He is rescued by a brother-sister duo. Siddharth, a scientist, works in IIT, Delhi. The sister, Tanya is an anthropologist, and is studying the Indus Valley Civilisation. She is excited by the time machine and she wants to go back in time to Kukkutarma (Mohenjo-daro) and find the reasons for the disappearance of this once flourishing civilisation.

The two scientists work on developing another Atityán – that is what Opu calls his time machine. Tanya goes back in time to Mohenjo-daro, and Opu travels back to his England of 20th century. Tanya has her scrapes during her time travel, manages to fall in love with a man there, brings him to the 21st century, and eventually travels back one last time to leave her mate in his century.

You might smirk and say what an improbable story. Of course, it is an improbable story today, but do not forget that people said the same about aeroplanes at some time in the not too distant past. Who knows, maybe a few generations from today, someone may come to meet me in the 21st century.

An expertly woven story from our childhood fantasies. The manuscript does need a little work on editing.

Book Reviews by a Pioneer: Blue Eagle by Sharada Kolluru

Neil Randhawa, an Italian of Indian origin, finds himself in a Delhi Police station, trying to locate Blue Eagle – a wine that he lost at Delhi airport. What is special about this wine? A stranger successfully bid half a million US Dollars for the 1988 vintage, died the same evening of snake bite at the vineyard where Neil works and was also the auctioneer. The dying man extracted a promise from Neil to offer the wine to Lord Kal Bhairav in Ujjain.

Moe Kyaw Somani, a young Burmese Indian, also lands at the same police station, having lost her 12th grade certificates, without which her dream of studying in Lady Shri Ram College will remain just that – a dream, for which she has travelled all the way from Yangon.

The two narrate the stories of their lives in their birth countries to the sympathetic inspector, who decides to help them. The two young people come together in their search. Is it any surprise, then, that soon sparks begin to fly!

Sounds like another version of the Bollywood film Jab We Met, or many similar stories seen on screen. But I am not complaining. The storytelling is fast paced, the setting is different, and I just love a good old-fashioned romance – this one is inter-continental – so I got to travel a lot from the comfort of my armchair – Italy, the vineyards, Myanmar, and my favourite – Italian food. It was a magical journey expertly woven through words.

If you are looking for a fun fast-paced read over the weekend, then this rom-com is perfect. What I thought could have been toned down – a couple of pages of explicit physical intimacy. As my literary agent friend Lalitha keeps telling me, “Sanjay… show… not tell.”

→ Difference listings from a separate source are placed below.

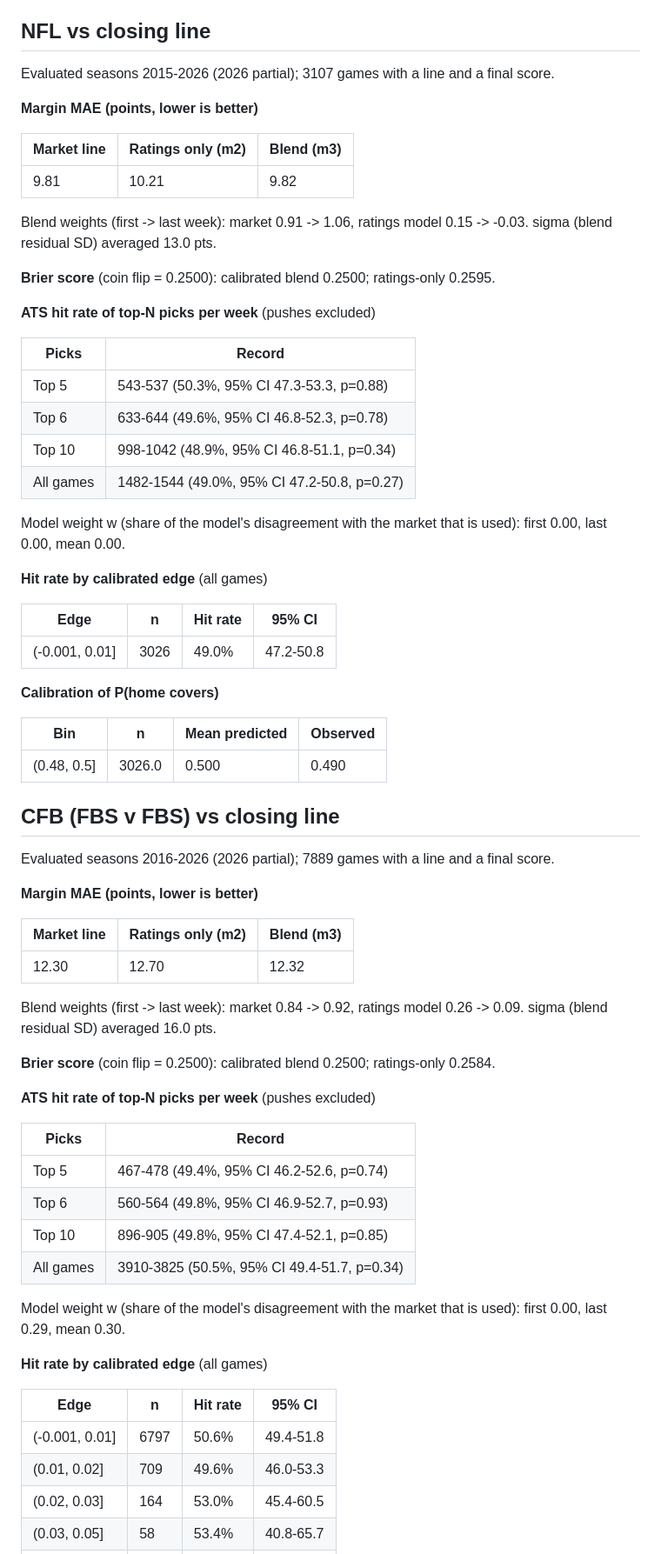
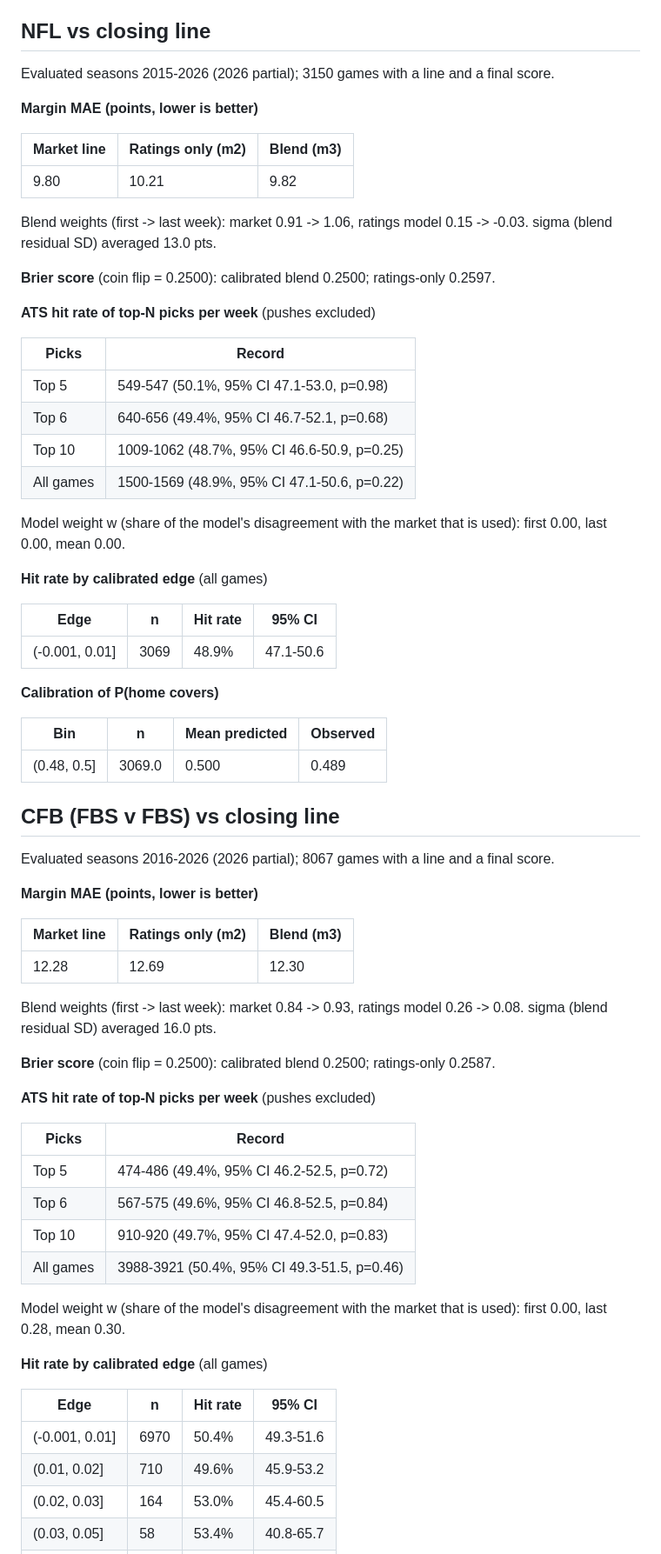
Before and after one commit to grantmaney/ats-model, a Markdown page: reports/backtest.md, the part around one of its changes. Shown at 87% size. GitHub-like rendering.

```diff
--- a/reports/backtest.md
+++ b/reports/backtest.md
@@ -8,26 +8,26 @@ Break-even at -110 is 52.4%. A hit rate whose CI includes 50% is not distinguish
 
 ## NFL vs closing line
 
-Evaluated seasons 2015-2026 (2026 partial); 3107 games with a line and a final score.
+Evaluated seasons 2015-2026 (2026 partial); 3150 games with a line and a final score.
 
 **Margin MAE (points, lower is better)**
 
 | Market line | Ratings only (m2) | Blend (m3) |
 |---|---|---|
-| 9.81 | 10.21 | 9.82 |
+| 9.80 | 10.21 | 9.82 |
 
 Blend weights (first -> last week): market 0.91 -> 1.06, ratings model 0.15 -> -0.03. sigma (blend residual SD) averaged 13.0 pts.
 
-**Brier score** (coin flip = 0.2500): calibrated blend 0.2500; ratings-only 0.2595.
+**Brier score** (coin flip = 0.2500): calibrated blend 0.2500; ratings-only 0.2597.
 
 **ATS hit rate of top-N picks per week** (pushes excluded)
 
 | Picks | Record |
 |---|---|
-| Top 5 | 543-537 (50.3%, 95% CI 47.3-53.3, p=0.88) |
-| Top 6 | 633-644 (49.6%, 95% CI 46.8-52.3, p=0.78) |
-| Top 10 | 998-1042 (48.9%, 95% CI 46.8-51.1, p=0.34) |
-| All games | 1482-1544 (49.0%, 95% CI 47.2-50.8, p=0.27) |
+| Top 5 | 549-547 (50.1%, 95% CI 47.1-53.0, p=0.98) |
+| Top 6 | 640-656 (49.4%, 95% CI 46.7-52.1, p=0.68) |
+| Top 10 | 1009-1062 (48.7%, 95% CI 46.6-50.9, p=0.25) |
+| All games | 1500-1569 (48.9%, 95% CI 47.1-50.6, p=0.22) |
 
 Model weight w (share of the model's disagreement with the market that is used): first 0.00, last 0.00, mean 0.00.
 
@@ -35,45 +35,45 @@ Model weight w (share of the model's disagreement with the market that is used):
 
 | Edge | n | Hit rate | 95% CI |
 |---|---|---|---|
-| (-0.001, 0.01] | 3026 | 49.0% | 47.2-50.8 |
+| (-0.001, 0.01] | 3069 | 48.9% | 47.1-50.6 |
 
 **Calibration of P(home covers)**
 
 | Bin | n | Mean predicted | Observed |
 |---|---|---|---|
-| (0.48, 0.5] | 3026.0 | 0.500 | 0.490 |
+| (0.48, 0.5] | 3069.0 | 0.500 | 0.489 |
 
 ## CFB (FBS v FBS) vs closing line
 
-Evaluated seasons 2016-2026 (2026 partial); 7889 games with a line and a final score.
+Evaluated seasons 2016-2026 (2026 partial); 8067 games with a line and a final score.
 
 **Margin MAE (points, lower is better)**
 
 | Market line | Ratings only (m2) | Blend (m3) |
 |---|---|---|
-| 12.30 | 12.70 | 12.32 |
+| 12.28 | 12.69 | 12.30 |
 
-Blend weights (first -> last week): market 0.84 -> 0.92, ratings model 0.26 -> 0.09. sigma (blend residual SD) averaged 16.0 pts.
+Blend weights (first -> last week): market 0.84 -> 0.93, ratings model 0.26 -> 0.08. sigma (blend residual SD) averaged 16.0 pts.
 
-**Brier score** (coin flip = 0.2500): calibrated blend 0.2500; ratings-only 0.2584.
+**Brier score** (coin flip = 0.2500): calibrated blend 0.2500; ratings-only 0.2587.
 
 **ATS hit rate of top-N picks per week** (pushes excluded)
 
 | Picks | Record |
 |---|---|
-| Top 5 | 467-478 (49.4%, 95% CI 46.2-52.6, p=0.74) |
-| Top 6 | 560-564 (49.8%, 95% CI 46.9-52.7, p=0.93) |
-| Top 10 | 896-905 (49.8%, 95% CI 47.4-52.1, p=0.85) |
-| All games | 3910-3825 (50.5%, 95% CI 49.4-51.7, p=0.34) |
+| Top 5 | 474-486 (49.4%, 95% CI 46.2-52.5, p=0.72) |
+| Top 6 | 567-575 (49.6%, 95% CI 46.8-52.5, p=0.84) |
+| Top 10 | 910-920 (49.7%, 95% CI 47.4-52.0, p=0.83) |
+| All games | 3988-3921 (50.4%, 95% CI 49.3-51.5, p=0.46) |
 
-Model weight w (share of the model's disagreement with the market that is used): first 0.00, last 0.29, mean 0.30.
+Model weight w (share of the model's disagreement with the market that is used): first 0.00, last 0.28, mean 0.30.
 
 **Hit rate by calibrated edge** (all games)
 
 | Edge | n | Hit rate | 95% CI |
 |---|---|---|---|
-| (-0.001, 0.01] | 6797 | 50.6% | 49.4-51.8 |
-| (0.01, 0.02] | 709 | 49.6% | 46.0-53.3 |
+| (-0.001, 0.01] | 6970 | 50.4% | 49.3-51.6 |
+| (0.01, 0.02] | 710 | 49.6% | 45.9-53.2 |
 | (0.02, 0.03] | 164 | 53.0% | 45.4-60.5 |
 | (0.03, 0.05] | 58 | 53.4% | 40.8-65.7 |
 | (0.05, 1.0] | 7 | 42.9% | 15.8-75.0 |
```
Also changed, not shown: other parts of reports/backtest.md (+104 -54 lines), reports/calibration.png, 11 other files.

Book Reviews by a Pioneer: Halfway Fates by Deepali Bajaj

Genre: Romance
Rating: 3.5/5

Suraj is a happy go lucky young man studying in college. He, Raghav – his roommate and friend, Mira – whom he loves, and Deepti – another close friend with whom he can share his secrets, are fun-filled college students. They attend lectures, sometime bunk classes, go out for parties, attend socials, play pranks, go for drives, get drunk also.

Suraj also has vivid dreams about a young girl Mithi. This girl is in love with Siddharth, and they both appear to be heading towards a forever life together. Suraj is perplexed – he has never met Mithi or Siddharth. Why does he dream about them? Is there a past connection?
The story moves in two parallel tracks – that of Suraj, Mira, Deepti, and Raghav in the present; Siddharth and Mithi in the past through Suraj’s dreams. Will the two stories merge?

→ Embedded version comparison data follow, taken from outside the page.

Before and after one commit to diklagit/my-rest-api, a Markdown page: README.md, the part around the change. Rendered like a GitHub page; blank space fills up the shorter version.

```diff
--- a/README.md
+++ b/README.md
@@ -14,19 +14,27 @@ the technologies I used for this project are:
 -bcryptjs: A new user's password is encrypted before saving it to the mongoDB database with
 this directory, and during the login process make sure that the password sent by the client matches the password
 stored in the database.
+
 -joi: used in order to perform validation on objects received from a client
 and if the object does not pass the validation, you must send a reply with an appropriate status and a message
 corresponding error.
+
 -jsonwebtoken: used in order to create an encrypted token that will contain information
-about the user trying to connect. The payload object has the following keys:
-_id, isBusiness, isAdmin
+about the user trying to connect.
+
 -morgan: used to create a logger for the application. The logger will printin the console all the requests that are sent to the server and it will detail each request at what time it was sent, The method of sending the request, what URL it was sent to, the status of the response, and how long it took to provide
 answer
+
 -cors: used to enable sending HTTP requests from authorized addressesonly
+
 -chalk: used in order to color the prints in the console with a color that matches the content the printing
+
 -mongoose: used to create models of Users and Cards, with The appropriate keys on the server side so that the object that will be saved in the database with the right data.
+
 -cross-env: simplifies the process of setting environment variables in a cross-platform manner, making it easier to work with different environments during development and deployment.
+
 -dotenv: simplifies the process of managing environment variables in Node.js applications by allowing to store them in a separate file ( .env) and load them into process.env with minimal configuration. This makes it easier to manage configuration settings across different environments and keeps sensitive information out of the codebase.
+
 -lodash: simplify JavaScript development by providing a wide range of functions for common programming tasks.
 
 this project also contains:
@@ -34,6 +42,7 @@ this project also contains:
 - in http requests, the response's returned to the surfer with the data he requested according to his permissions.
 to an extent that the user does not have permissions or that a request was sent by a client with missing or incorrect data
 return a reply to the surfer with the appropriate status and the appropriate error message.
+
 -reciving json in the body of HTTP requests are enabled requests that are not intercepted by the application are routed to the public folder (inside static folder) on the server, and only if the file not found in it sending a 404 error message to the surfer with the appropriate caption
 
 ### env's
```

This is an interesting novella, well written. I kept turning the pages to unravel the mystery. The unfolding – it comes almost in the end – was a surprise to me. I could not guess it throughout the book.

One aspect of the book is a let down – weak editing. There are grammatical and spelling errors throughout the manuscript. I hope the author takes care of this in subsequent editions, and future works.